With any beloved series, I go into the final instalment with high expectations. So did The Queen of Nothing deliver?
He will be destruction of the crown and the ruination of the throne.
Power is much easier to acquire than it is to hold onto. Jude learned this lesson when she released her control over the wicked king, Cardan, in exchange for immeasurable power.
Now as the exiled mortal Queen of Faerie, Jude is powerless and left reeling from Cardan’s betrayal. She bides her time determined to reclaim everything he took from her. Opportunity arrives in the form of her deceptive twin sister, Taryn, whose mortal life is in peril.
Jude must risk venturing back into the treacherous Faerie Court, and confront her lingering feelings for Cardan, if she wishes to save her sister. But Elfhame is not as she left it. War is brewing. As Jude slips deep within enemy lines she becomes ensnared in the conflict’s bloody politics.
And, when a dormant yet powerful curse is unleashed, panic spreads throughout the land, forcing her to choose between her ambition and her humanity. . .
If someone were to ask me to sum up my experience of reading The Queen of Nothing I would phrase it as an easy read. Now, if the same question was asked for any of the previous books then I would happily explain it in great detail. I enjoyed the conclusion to this story I have loved so much and wouldn’t have it end any other way. But there was still something missing that wasn’t missing in the past instalments.
Jude is now in the mortal world living the best she can, considering she’s not supposed to be alive. I was pleased to see that even in a different setting she is still the bloodshed character we seem to love. She finds a way to make ends meet while living with her siblings and it’s fun reading about her mortal adventures. But that quickly comes to a halt when her twin sister, Taryn, shows up.
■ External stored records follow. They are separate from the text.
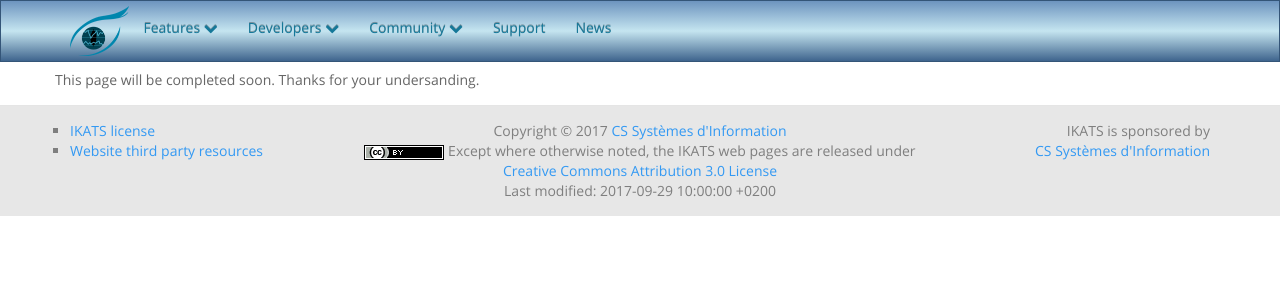
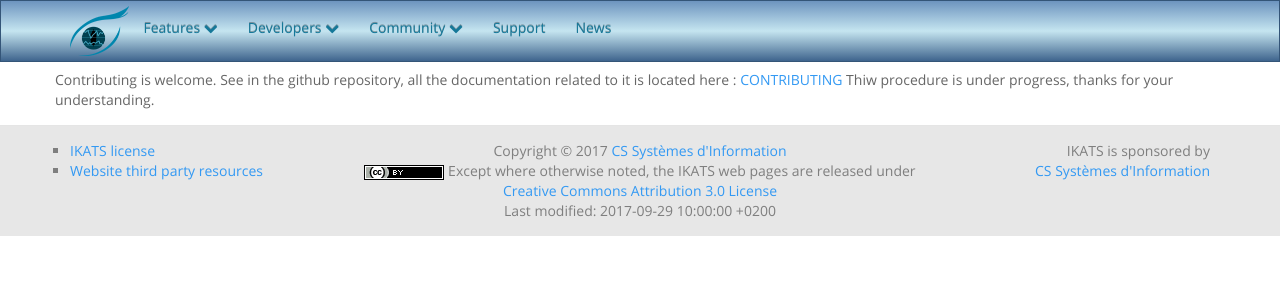
Before and after one commit to IKATS/ikats.github.io, a Jekyll site: the page built from contribute.html, in a window 1280 px wide. Shown: the top 300 px of the page. Built offline with Jekyll 4.4.1, drawn with Linux system fonts in a browser that asks for light colours.

Commit message:
Add link between contributing page on the web site and the contributing page on github

```diff
--- a/contribute.html
+++ b/contribute.html
@@ -6,8 +6,10 @@ published: true
 ---
 
 <div class="row">
-This page will be completed soon.
+Contributing is welcome.
 
+See in the github repository, all the documentation related to it is located here :
+ <a href="https://github.com/IKATS/IKATS/CONTRIBUTING.md">CONTRIBUTING </a>
 
-Thanks for your undersanding.
+Thiw procedure is under progress, thanks for your understanding.
 </div>
```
One thing leads to another and soon Jude finds herself back in Elfhame in front of her enemy — the person she can’t seem to stop loving. Readers will be happy with Jude and Cardan’s reunion, although it’s very short which made me sad. Honestly, all of their interactions felt quick. It was a shame considering their hate to love relationship has been a solid foundation in this series.
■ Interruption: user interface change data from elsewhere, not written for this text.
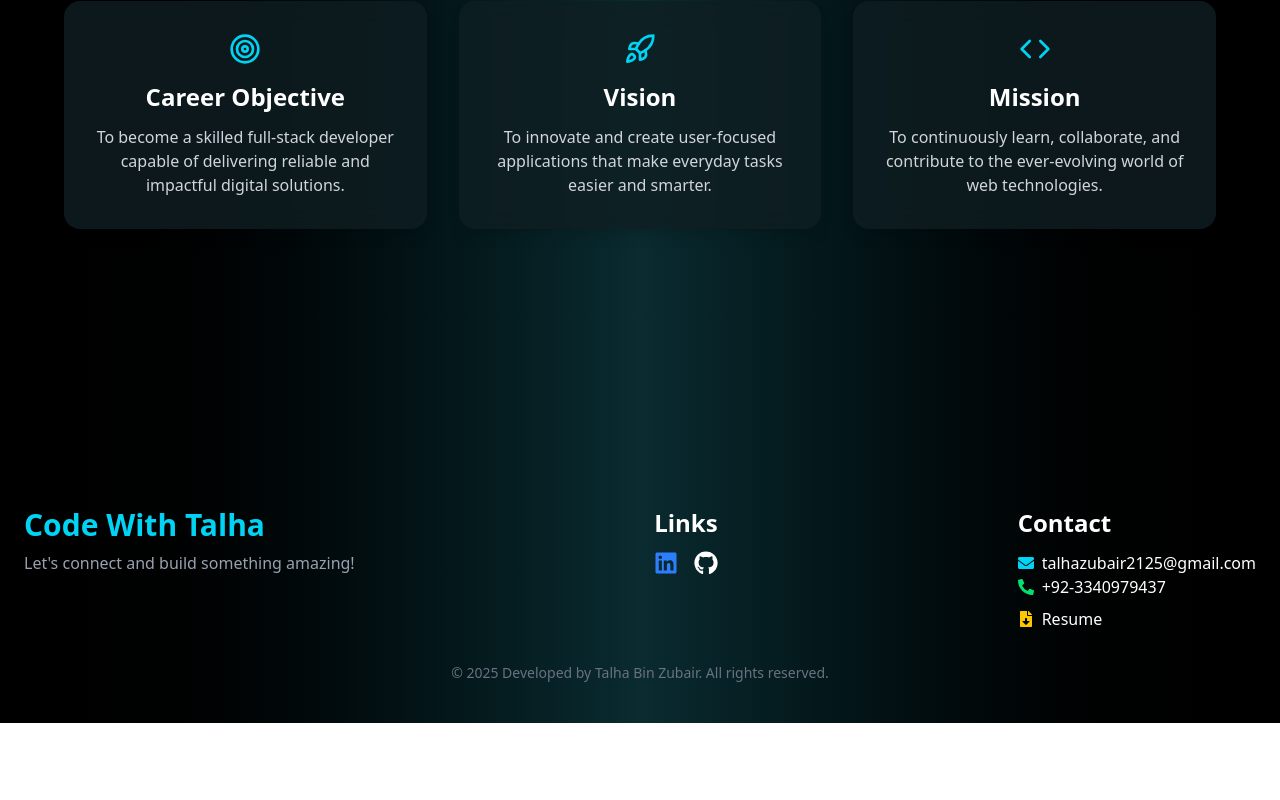
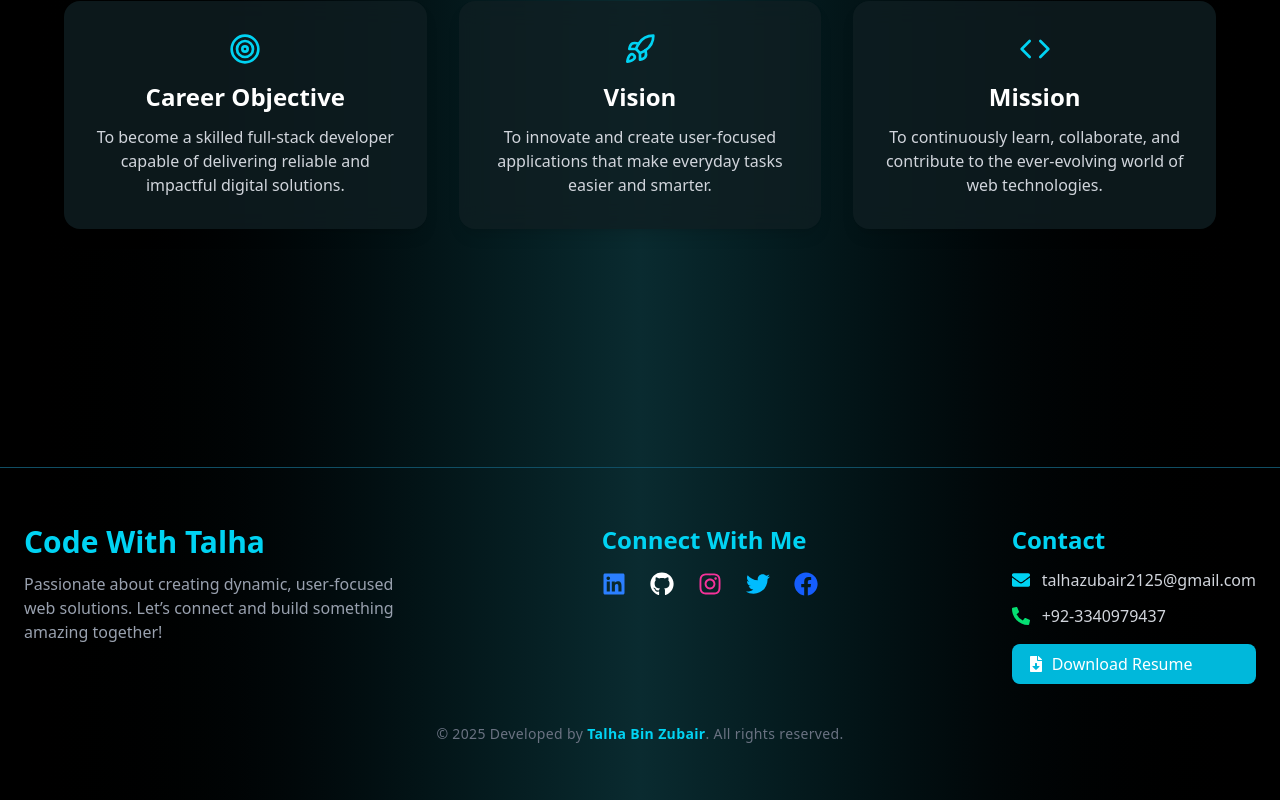
Before and after one commit to Talha-Bin-Zubair2125/my-portfolio, a React (Vite) app: page / in a window 1280 px wide. Shown: the part 5271-6071 px from the top of the page. Before the commit the page ends 5994 px from the top, so only its background shows below. Built offline with nearby package versions, Linux system fonts and the light colour scheme.

Commit message:
Updated portfolio sections and design

```diff
--- a/src/Components/Footer.jsx
+++ b/src/Components/Footer.jsx
@@ -1,71 +1,133 @@
 import React from "react";
 import { motion } from "framer-motion";
-import { FaLinkedin, FaGithub, FaEnvelope, FaPhoneAlt, FaFileDownload } from "react-icons/fa";
+import {
+  FaLinkedin,
+  FaGithub,
+  FaEnvelope,
+  FaPhoneAlt,
+  FaFileDownload,
+  FaInstagram,
+  FaTwitter,
+  FaFacebook,
+} from "react-icons/fa";
 
 function Footer() {
   return (
-    <>
     <motion.footer
-        id="Contact" // 👈 Added this line for smooth navbar scroll
+      id="Contact"
       initial={{ opacity: 0 }}
       whileInView={{ opacity: 1 }}
       transition={{ duration: 1 }}
       viewport={{ once: true }}
-        className="bg-gradient-to-r from-black via-[#0a2b30] to-black text-white py-10 px-6"
+      className="bg-gradient-to-r from-black via-[#0a2b30] to-black text-white py-14 px-6 border-t border-cyan-900"
     >
-        <div className="container mx-auto flex flex-col md:flex-row justify-between gap-10">
-          {/* Brand */}
+      <div className="container mx-auto flex flex-col md:flex-row justify-between items-center md:items-start gap-10 text-center md:text-left">
+        {/* Brand Section */}
+        <motion.div
+          whileHover={{ scale: 1.05 }}
+          className="space-y-3"
+        >
+          <h2 className="text-3xl font-bold text-cyan-400">Code With Talha</h2>
+          <p className="text-gray-400 max-w-sm">
+            Passionate about creating dynamic, user-focused web solutions. Let’s connect and build something amazing together!
+          </p>
+        </motion.div>
+
+        {/* Quick Links */}
         <div>
-            <h2 className="text-3xl font-bold text-cyan-400 mb-2">Code With Talha</h2>
-            <p className="text-gray-400">Let's connect and build something amazing!</p>
-          </div>
-
-          {/* Links */}
-          <div>
-            <h2 className="text-2xl font-bold mb-3">Links</h2>
-            <div className="flex gap-4">
-              <a
+          <h3 className="text-2xl font-semibold mb-4 text-cyan-400">
+            Connect With Me
+          </h3>
+          <div className="flex justify-center md:justify-start gap-6 text-2xl">
+            <motion.a
+              whileHover={{ scale: 1.2 }}
               href="https://www.linkedin.com/in/talha-bin-zubair-8a45a92a0/"
               target="_blank"
               rel="noopener noreferrer"
+              className="text-blue-500 hover:text-blue-400 transition"
             >
-                <FaLinkedin className="text-blue-500 hover:scale-110 transition text-2xl" />
-              </a>
-              <a
+              <FaLinkedin />
+            </motion.a>
+            <motion.a
+              whileHover={{ scale: 1.2 }}
               href="https://github.com/Talha-Bin-Zubair2125"
               target="_blank"
               rel="noopener noreferrer"
+              className="text-white hover:text-gray-300 transition"
             >
-                <FaGithub className="hover:scale-110 transition text-2xl" />
-              </a>
+              <FaGithub />
+            </motion.a>
+            <motion.a
+              whileHover={{ scale: 1.2 }}
+              href="https://www.instagram.com/"
+              target="_blank"
+              rel="noopener noreferrer"
+              className="text-pink-500 hover:text-pink-400 transition"
+            >
+              <FaInstagram />
+            </motion.a>
+            <motion.a
+              whileHover={{ scale: 1.2 }}
+              href="https://twitter.com/"
+              target="_blank"
+              rel="noopener noreferrer"
+              className="text-sky-400 hover:text-sky-300 transition"
+            >
+              <FaTwitter />
+            </motion.a>
+            <motion.a
+              whileHover={{ scale: 1.2 }}
+              href="https://facebook.com/"
+              target="_blank"
+              rel="noopener noreferrer"
+              className="text-blue-600 hover:text-blue-500 transition"
+            >
+              <FaFacebook />
+            </motion.a>
           </div>
         </div>
 
-          {/* Contact */}
-          <div>
-            <h2 className="text-2xl font-bold mb-3">Contact</h2>
-            <p className="flex items-center gap-2">
-              <FaEnvelope className="text-cyan-400" /> talhazubair2125@gmail.com
+        {/* Contact Section */}
+        <motion.div
+          initial={{ y: 30, opacity: 0 }}
+          whileInView={{ y: 0, opacity: 1 }}
+          transition={{ duration: 0.8 }}
+          viewport={{ once: true }}
+          className="space-y-3"
+        >
+          <h3 className="text-2xl font-semibold text-cyan-400 mb-3">
+            Contact
+          </h3>
+          <p className="flex items-center justify-center md:justify-start gap-3 text-gray-300">
+            <FaEnvelope className="text-cyan-400 text-lg" /> talhazubair2125@gmail.com
           </p>
-            <p className="flex items-center gap-2">
-              <FaPhoneAlt className="text-green-400" /> +92-3340979437
+          <p className="flex items-center justify-center md:justify-start gap-3 text-gray-300">
+            <FaPhoneAlt className="text-green-400 text-lg" /> +92-3340979437
           </p>
-            <a
+          <motion.a
+            whileHover={{ scale: 1.05 }}
             href="https://drive.google.com/file/d/1T7Yl_HKhVtcHc-tq0D18PFf9VQ1WRYeT/view"
             target="_blank"
             rel="noopener noreferrer"
-              className="flex items-center gap-2 mt-2 hover:text-yellow-400 transition"
+            className="flex items-center justify-center md:justify-start gap-2 mt-4 bg-cyan-500 hover:bg-cyan-600 text-white px-4 py-2 rounded-lg transition font-medium"
           >
-              <FaFileDownload className="text-yellow-400" /> Resume
-            </a>
-          </div>
+            <FaFileDownload /> Download Resume
+          </motion.a>
+        </motion.div>
       </div>
 
-        <p className="text-center text-gray-500 mt-8 text-sm">
-          © 2025 Developed by Talha Bin Zubair. All rights reserved.
-        </p>
+      {/* Footer bottom text */}
+      <motion.p
+        initial={{ opacity: 0 }}
+        whileInView={{ opacity: 1 }}
+        transition={{ delay: 0.4, duration: 0.8 }}
+        className="text-center text-gray-500 mt-10 text-sm tracking-wide"
+      >
+        © 2025 Developed by{" "}
+        <span className="text-cyan-400 font-semibold">Talha Bin Zubair</span>.
+        All rights reserved.
+      </motion.p>
     </motion.footer>
-    </>
   );
 }
 
```
Lines whose indentation alone changed are shown as unchanged.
Jude and Cardan are complex characters and their relationship has always remained interesting. I could never figure out if I love or hate them since their relationship has been extremely toxic. I even had thoughts of a different ending for them than the one we get. In The Queen of Nothing it is clear that the two have grown from their first interaction, though. I think seeing their vulnerabilities in a clear light helped sway me to wish the best for their outcome.
Once Jude is back in Elfhame the action comes fast and doesn’t stop until the final page. She is forced to confront all of the things in her life that has shaped who she is. From the battlefield to giving advice to her sister’s girlfriend, Jude tackles everything with her heart on her sleeve. I think this was my favorite aspect of The Queen of Nothing. She truly comes full circle.
Even with all of the twists and turns that one can expect in a world full of faeries, this book felt anticlimactic, especially after the masterpiece that was The Wicked King.
Holly Black is a master at writing compelling stories and bringing readers into an intriguing world through her writing. The Queen of Nothing is no different because her storytelling is still brilliant. I think the downfall is the fact that it was so short. If we got even 100 more pages, I really believe this could’ve been the best book in the series.
Overall, I enjoyed The Queen of Nothing. Like I said, it was an easy read and I was happy to be reunited with characters I have grown to love, despite their flaws. There is a fair share of action and political intrigue to please readers. Most will be happily satisfied with Jude and Cardan’s ending, too! I’ll always recommend this series to anyone who needs some epic fantasy storytelling in their life!